Your website is usually the hub of your company’s marketing presence and probably the most important thing to get right when embarking on an online strategy.
In PR terms, there have been too many occasions over the last couple of years when great businesses have approached us looking to drive traffic to their website, when the website itself is far from at its best.
Hopefully by thinking about six of the below points at the start of a website project, everybody will benefit.
How can I make changes and how much will it cost?
A website is never finished. Your business is always evolving and your website needs to be built to allow you to reflect these changes. On many occasions I have seen businesses lured in by a low cost website only to pay through the nose to make simple text and image changes once it is handed over. For simpler brochure websites, I would advocate the use of an open source content management system (CMS) such as WordPress or Concrete 5. Not only are these free to use, they are all simple to update, potentially saving you hundreds of pounds.
How will it look on mobile devices?
Smartphones and tablets (iPads being the most popular) now account for over 40% of internet connections. With this set to grow massively in the next few years, if you don’t optimise your website for mobile devices, in effect you’re alienating a large percentage of potential visitors from your website. This doesn’t mean building a parallel mobile version of your website (there are strong arguments against their effectivness), but you should ask your developer to show you websites they have built in the past on mobile and see how easy they are to use.
How will I know it’s working?
If you’re going to invest a significant amount of money in your website, you will want to know the level of results it’s delivering. Why are some pages more successful than others? Which sites are sending more traffic to your website? Is that expensive pay per click campaign delivering a good return on investment? Google Analytics is a free system that is really simple to use but can also give you a wealth of data about how your website is performing, which can help you to make improvements.

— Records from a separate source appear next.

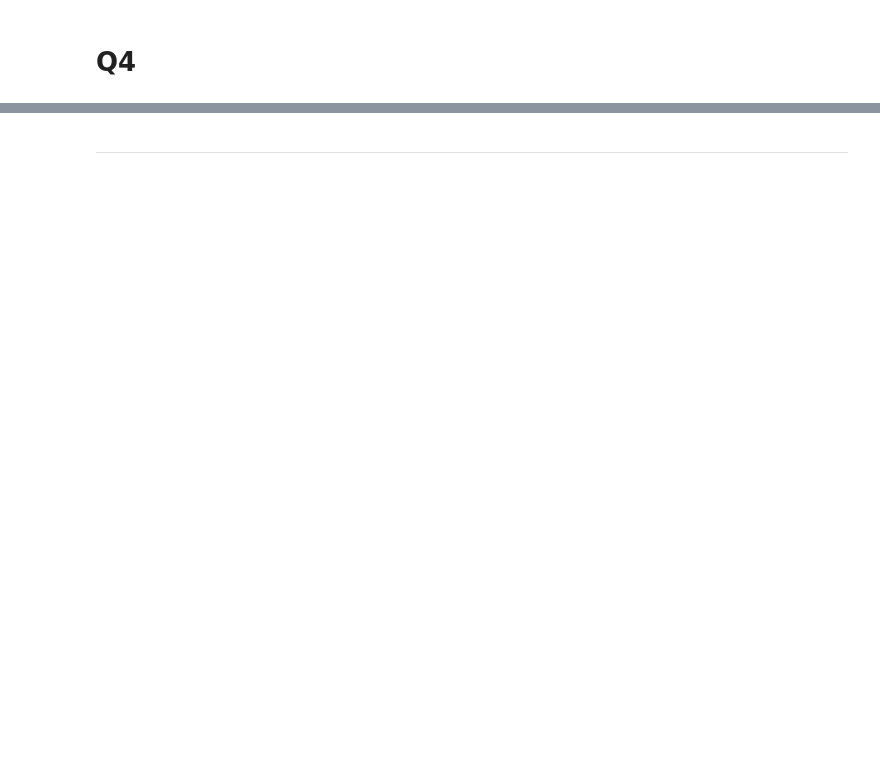
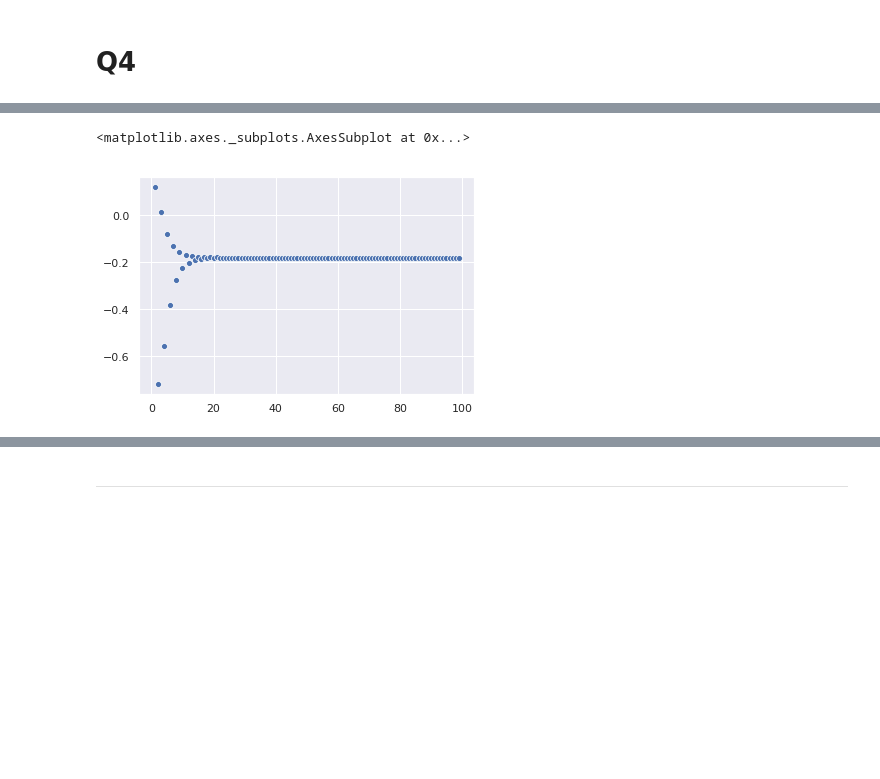
Before and after one commit to gmelodie/Complex-Networks, a Jupyter notebook: lista1/lista1.ipynb, the cells around one changed output, grey strips where cells are left out. Saved outputs shown, nothing was run; the diff lists cells and outputs as text; code cells hidden in the pictures; blank space fills up the shorter version.

```diff
--- a/lista1/lista1.ipynb
+++ b/lista1/lista1.ipynb
@@ -309,0 +394,14 @@ graph = create_pdf_network()
+# %%
+corrs = []
+limit = 100
+
+dists = nx.floyd_warshall_numpy(graph, nodelist=sorted(graph.nodes))
+for i in range(1, limit):
+    power_matrix = power_transition_matrix(graph, i)
+    x, y = create_scatter_plot(power_matrix, dists, plot=False);
+    corrs.append(pearsonr(x, y)[0])
+# %%
+sns.scatterplot(list(range(1, limit)), corrs)
+# %% [output]
+<matplotlib.axes._subplots.AxesSubplot at 0x...>
+[figure, added]
```
Also changed, not shown: parts of 25 cells of this notebook.
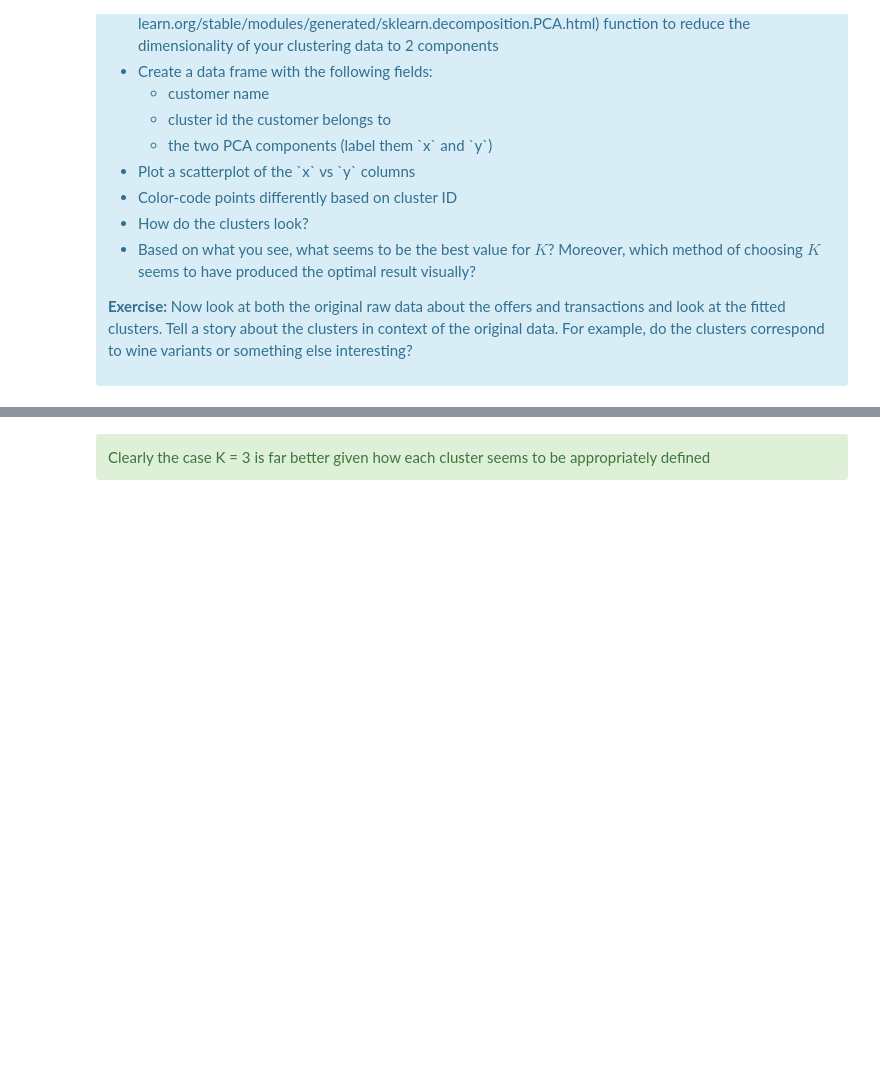
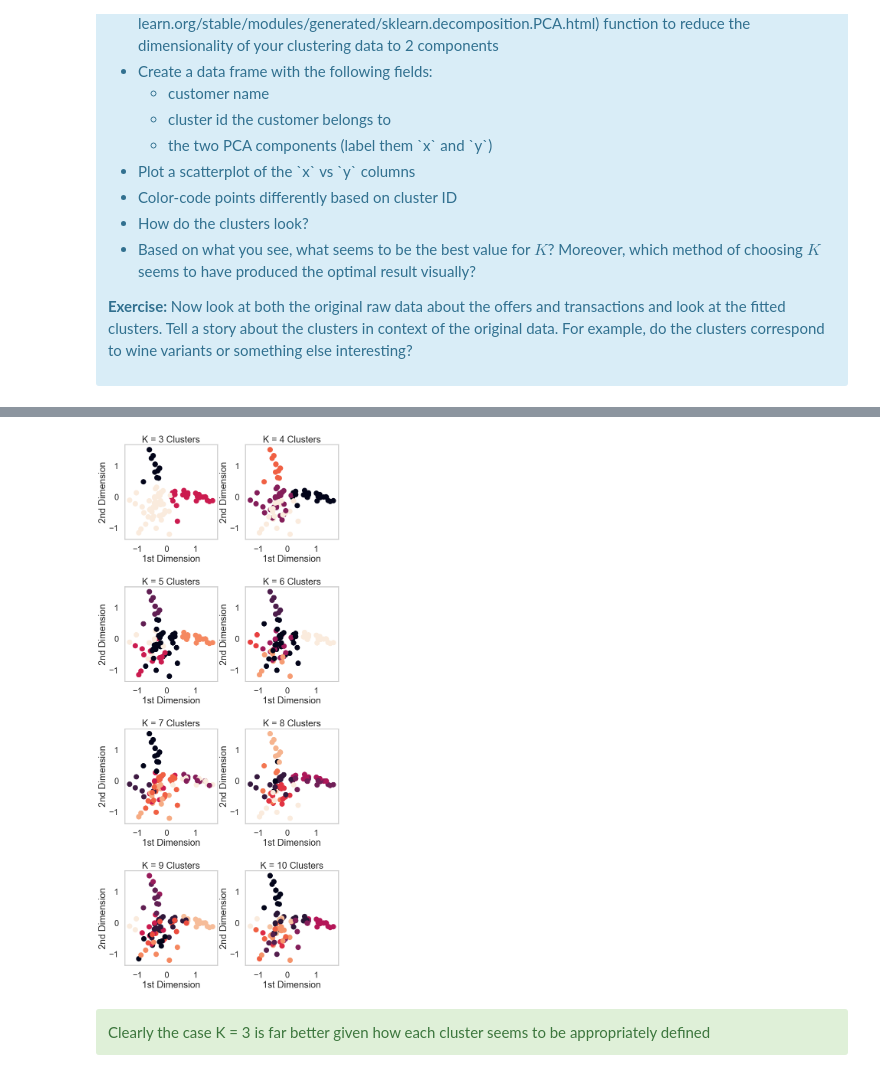
Before and after one commit to adriensaremi/Springboard, a Jupyter notebook: Mini_projects/mini_project_10_clustering/Mini_Project_Clustering.ipynb, the cells around one changed output, grey strips where cells are left out. Drawn from its saved outputs; the diff is of its cells as text; code cells hidden in the pictures; blank space fills up the shorter version.

```diff
--- a/Mini_projects/mini_project_10_clustering/Mini_Project_Clustering.ipynb
+++ b/Mini_projects/mini_project_10_clustering/Mini_Project_Clustering.ipynb
@@ -334,7 +334,10 @@ model = PCA(n_components=2)
 pca_features = model.fit_transform(x_cols)
 df0 = pd.DataFrame(pca_features, index = df_t2.index, columns=['x','y'])
 # %%
-model = KMeans(n_clusters=3)
-model.fit(x_cols)
-cluster_predict = model.predict(x_cols)
-dfK3 = pd.DataFrame(cluster_predict, index = df_t2.index, columns=['Cluster Label'])
+dfKs=[]
+for k in range(3,11):
+    model = KMeans(n_clusters=k)
+    model.fit(x_cols)
+    cluster_predict = model.predict(x_cols)
+    dfK = pd.DataFrame(cluster_predict, index = df_t2.index, columns=['Cluster Label'])
+    dfKs.append(df0.join(dfK))
@@ -374,3 +354,19 @@ plt.show()
+# %%
+fig, axs = plt.subplots(4, 2, figsize=(10,25))
+plt.subplots_adjust(wspace = .3, hspace = .5)
+
+for k in range(3,11):
+    i, j = int((k-2 - (k+1)%2)/2), (k+1)%2
+    df = dfKs[k-3]
+    axs[i,j].scatter(df.x , df.y, c = df['Cluster Label'])
+    axs[i,j].set_xlabel('1st Dimension')
+    axs[i,j].set_ylabel('2nd Dimension')
+    axs[i,j].set_title('K = ' + str(k) + ' Clusters')
+    axs[i,j].grid(b=None)
+
+plt.show()
+# %% [output]
+[figure, added]
 # %% [markdown]
 <div class="alert alert-success">
     Clearly the case K = 3 is far better given how each cluster seems to be appropriately defined
```
Also changed, not shown: parts of 7 cells of this notebook, 44 other files.
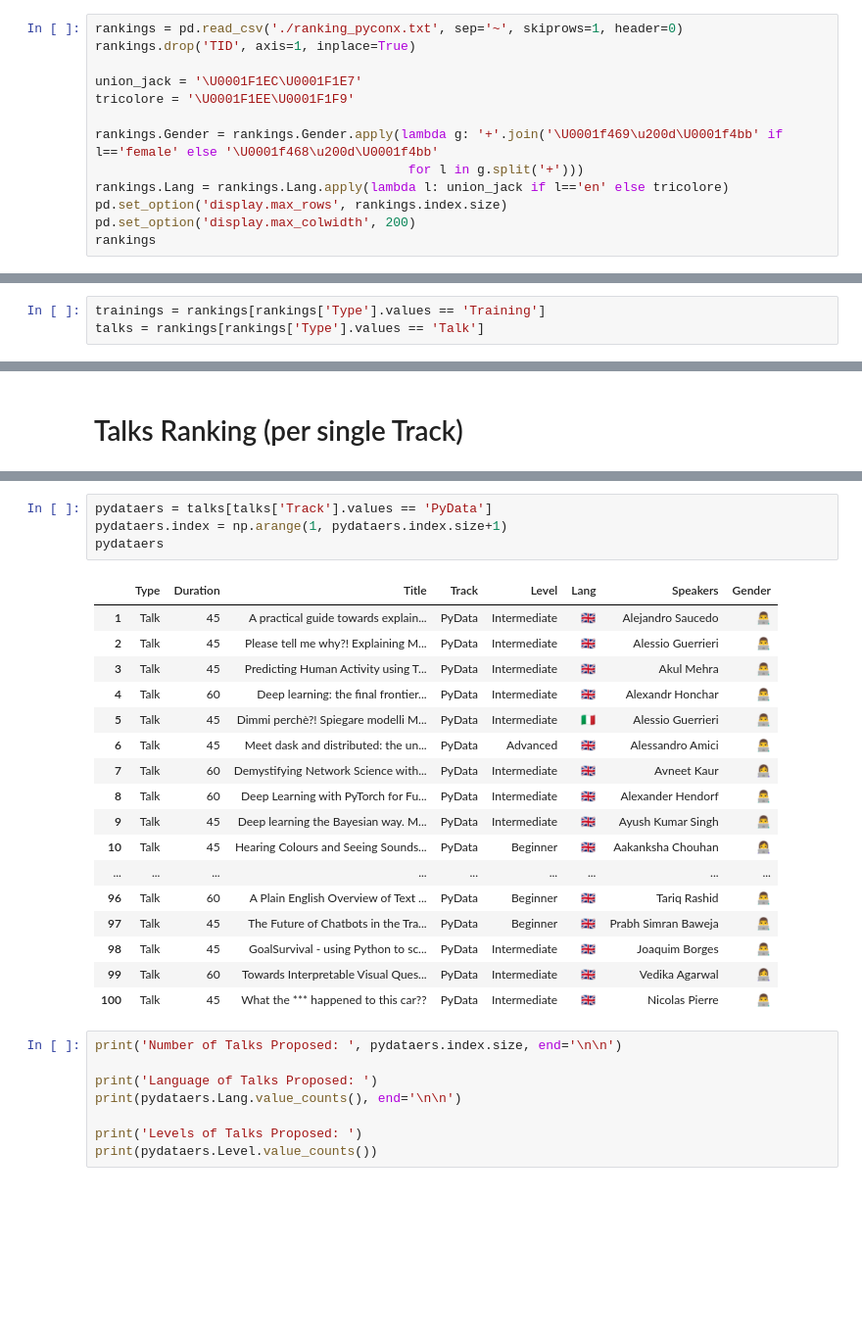
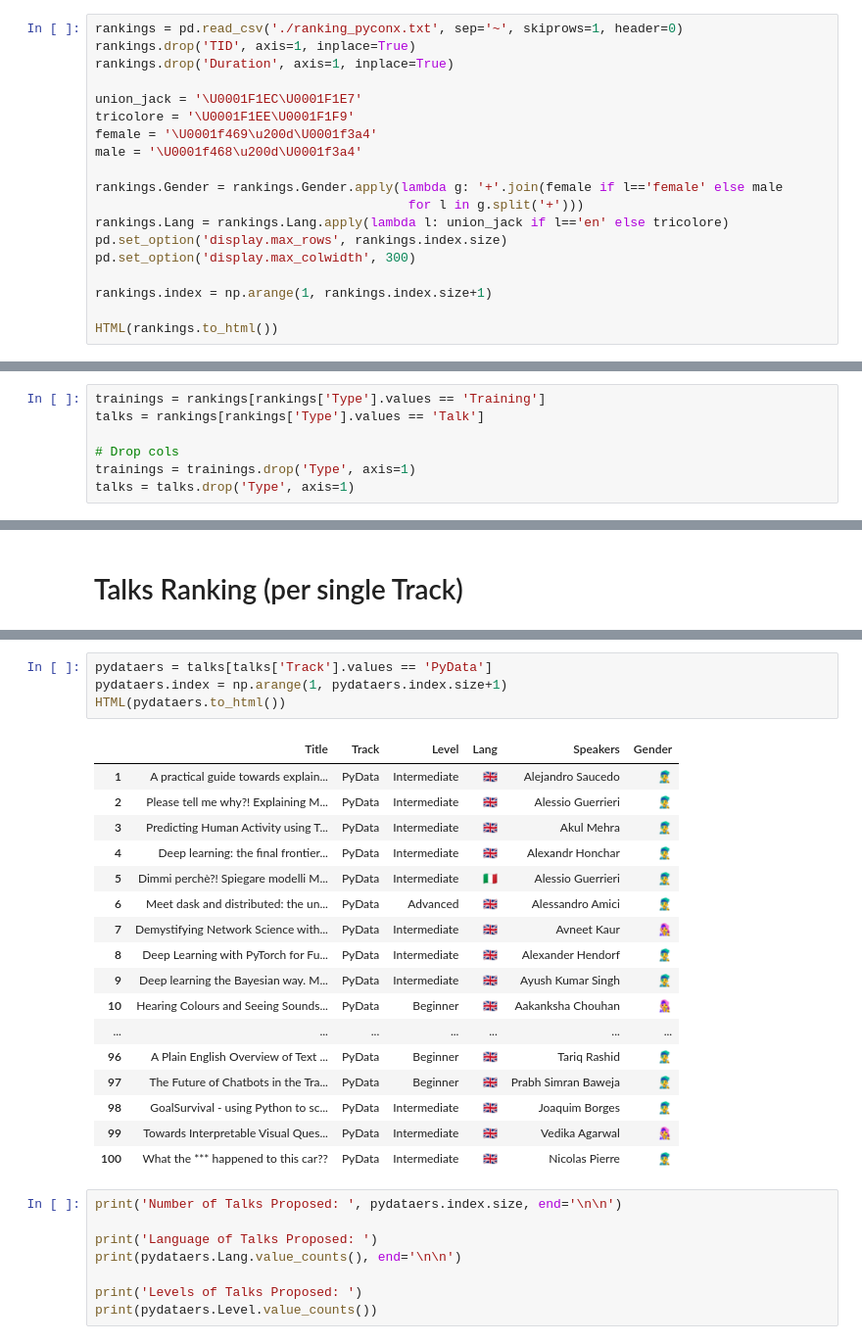
Before and after one commit to leriomaggio/pyconit-community-voting, a Jupyter notebook: Conference Talks Rankings.ipynb, the cells around one changed output, grey strips where cells are left out. Shown: that part at 98% size. Saved outputs shown, nothing was run; the diff lists cells and outputs as text; blank space fills up the shorter version.

```diff
--- a/Conference Talks Rankings.ipynb
+++ b/Conference Talks Rankings.ipynb
@@ -13,14 +14,20 @@ import numpy as np
 # %%
 rankings = pd.read_csv('./ranking_pyconx.txt', sep='~', skiprows=1, header=0)
 rankings.drop('TID', axis=1, inplace=True)
+rankings.drop('Duration', axis=1, inplace=True)
 
 union_jack = '\U0001F1EC\U0001F1E7'
 tricolore = '\U0001F1EE\U0001F1F9'
+female = '\U0001f469\u200d\U0001f3a4'
+male = '\U0001f468\u200d\U0001f3a4'
 
-rankings.Gender = rankings.Gender.apply(lambda g: '+'.join('\U0001f469\u200d\U0001f4bb' if l=='female' else '\U0001f468\u200d\U0001f4bb'
+rankings.Gender = rankings.Gender.apply(lambda g: '+'.join(female if l=='female' else male
                                          for l in g.split('+')))
 rankings.Lang = rankings.Lang.apply(lambda l: union_jack if l=='en' else tricolore)
 pd.set_option('display.max_rows', rankings.index.size)
-pd.set_option('display.max_colwidth', 200)
-rankings
+pd.set_option('display.max_colwidth', 300)
+
+rankings.index = np.arange(1, rankings.index.size+1)
+
+HTML(rankings.to_html())
 # %% [output]
@@ -44,6 +51,10 @@ rankings
 # %%
 trainings = rankings[rankings['Type'].values == 'Training']
 talks = rankings[rankings['Type'].values == 'Talk']
+
+# Drop cols
+trainings = trainings.drop('Type', axis=1)
+talks = talks.drop('Type', axis=1)
 # %% [markdown]
 <a name="stats"></a>
 # Stats
@@ -127,25 +139,25 @@ trainings
 # %%
 pydataers = talks[talks['Track'].values == 'PyData']
 pydataers.index = np.arange(1, pydataers.index.size+1)
-pydataers
+HTML(pydataers.to_html())
 # %% [output]
-|  | Type | Duration | Title | Track | Level | Lang | Speakers | Gender |
-| 1 | Talk | 45 | A practical guide towards explain... | PyData | Intermediate | 🇬🇧 | Alejandro Saucedo | 👨‍💻 |
-| 2 | Talk | 45 | Please tell me why?! Explaining M... | PyData | Intermediate | 🇬🇧 | Alessio Guerrieri | 👨‍💻 |
-| 3 | Talk | 45 | Predicting Human Activity using T... | PyData | Intermediate | 🇬🇧 | Akul Mehra | 👨‍💻 |
-| 4 | Talk | 60 | Deep learning: the final frontier... | PyData | Intermediate | 🇬🇧 | Alexandr Honchar | 👨‍💻 |
-| 5 | Talk | 45 | Dimmi perchè?! Spiegare modelli M... | PyData | Intermediate | 🇮🇹 | Alessio Guerrieri | 👨‍💻 |
-| 6 | Talk | 45 | Meet dask and distributed: the un... | PyData | Advanced | 🇬🇧 | Alessandro Amici | 👨‍💻 |
-| 7 | Talk | 60 | Demystifying Network Science with... | PyData | Intermediate | 🇬🇧 | Avneet Kaur | 👩‍💻 |
-| 8 | Talk | 60 | Deep Learning with PyTorch for Fu... | PyData | Intermediate | 🇬🇧 | Alexander Hendorf | 👨‍💻 |
-| 9 | Talk | 45 | Deep learning the Bayesian way. M... | PyData | Intermediate | 🇬🇧 | Ayush Kumar Singh | 👨‍💻 |
-| 10 | Talk | 45 | Hearing Colours and Seeing Sounds... | PyData | Beginner | 🇬🇧 | Aakanksha Chouhan | 👩‍💻 |
-| ... | ... | ... | ... | ... | ... | ... | ... | ... |
-| 96 | Talk | 60 | A Plain English Overview of Text ... | PyData | Beginner | 🇬🇧 | Tariq Rashid | 👨‍💻 |
-| 97 | Talk | 45 | The Future of Chatbots in the Tra... | PyData | Beginner | 🇬🇧 | Prabh Simran Baweja | 👨‍💻 |
-| 98 | Talk | 45 | GoalSurvival - using Python to sc... | PyData | Intermediate | 🇬🇧 | Joaquim Borges | 👨‍💻 |
-| 99 | Talk | 60 | Towards Interpretable Visual Ques... | PyData | Intermediate | 🇬🇧 | Vedika Agarwal | 👩‍💻 |
-| 100 | Talk | 45 | What the *** happened to this car?? | PyData | Intermediate | 🇬🇧 | Nicolas Pierre | 👨‍💻 |
+|  | Title | Track | Level | Lang | Speakers | Gender |
+| 1 | A practical guide towards explain... | PyData | Intermediate | 🇬🇧 | Alejandro Saucedo | 👨‍🎤 |
+| 2 | Please tell me why?! Explaining M... | PyData | Intermediate | 🇬🇧 | Alessio Guerrieri | 👨‍🎤 |
+| 3 | Predicting Human Activity using T... | PyData | Intermediate | 🇬🇧 | Akul Mehra | 👨‍🎤 |
+| 4 | Deep learning: the final frontier... | PyData | Intermediate | 🇬🇧 | Alexandr Honchar | 👨‍🎤 |
+| 5 | Dimmi perchè?! Spiegare modelli M... | PyData | Intermediate | 🇮🇹 | Alessio Guerrieri | 👨‍🎤 |
+| 6 | Meet dask and distributed: the un... | PyData | Advanced | 🇬🇧 | Alessandro Amici | 👨‍🎤 |
+| 7 | Demystifying Network Science with... | PyData | Intermediate | 🇬🇧 | Avneet Kaur | 👩‍🎤 |
+| 8 | Deep Learning with PyTorch for Fu... | PyData | Intermediate | 🇬🇧 | Alexander Hendorf | 👨‍🎤 |
+| 9 | Deep learning the Bayesian way. M... | PyData | Intermediate | 🇬🇧 | Ayush Kumar Singh | 👨‍🎤 |
+| 10 | Hearing Colours and Seeing Sounds... | PyData | Beginner | 🇬🇧 | Aakanksha Chouhan | 👩‍🎤 |
+| ... | ... | ... | ... | ... | ... | ... |
+| 96 | A Plain English Overview of Text ... | PyData | Beginner | 🇬🇧 | Tariq Rashid | 👨‍🎤 |
+| 97 | The Future of Chatbots in the Tra... | PyData | Beginner | 🇬🇧 | Prabh Simran Baweja | 👨‍🎤 |
+| 98 | GoalSurvival - using Python to sc... | PyData | Intermediate | 🇬🇧 | Joaquim Borges | 👨‍🎤 |
+| 99 | Towards Interpretable Visual Ques... | PyData | Intermediate | 🇬🇧 | Vedika Agarwal | 👩‍🎤 |
+| 100 | What the *** happened to this car?? | PyData | Intermediate | 🇬🇧 | Nicolas Pierre | 👨‍🎤 |
 # %%
 print('Number of Talks Proposed: ', pydataers.index.size, end='\n\n')
 
```
Also changed, not shown: parts of 10 cells of this notebook, 1 other file.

How will it be optimised for search engines?
Metadata, keywords, and tags may seem alien to you, but they should be bread and butter to your web developer. Don’t be afraid to ask what they are going to do to make your website more visible to search engines. After all, if you’re not on the first page of results for key phrases you want to be associated with, research has shown that you’ll only be visited by a tiny percentage of potential customers.
Why aren’t there examples of work on your website?
Word of mouth and customer endorsements are still two of the best ways of buying any product, and websites are no different. Ask to be put in touch with recent customers and view examples of their work online.
Who is going to provide the content?
A website can be optimised to the nines for search engines, and be perfectly built, but if the content is no good then people aren’t going to be interested and you won’t achieve your goals. If you have to provide photography and copywriting then make sure you budget for it. Top photography offers a fantastic return on investment – allow £450 to £600 for a one day shoot with a professional. Creating engaging copy which reflects the positive aspects of your business is also one of the most important and yet overlooked facets of your website. If you are going to write it yourself, make sure you proof it thoroughly for spelling and grammatical errors. As this BBC article from the Spring states, a single spelling mistake can cut online sales in half.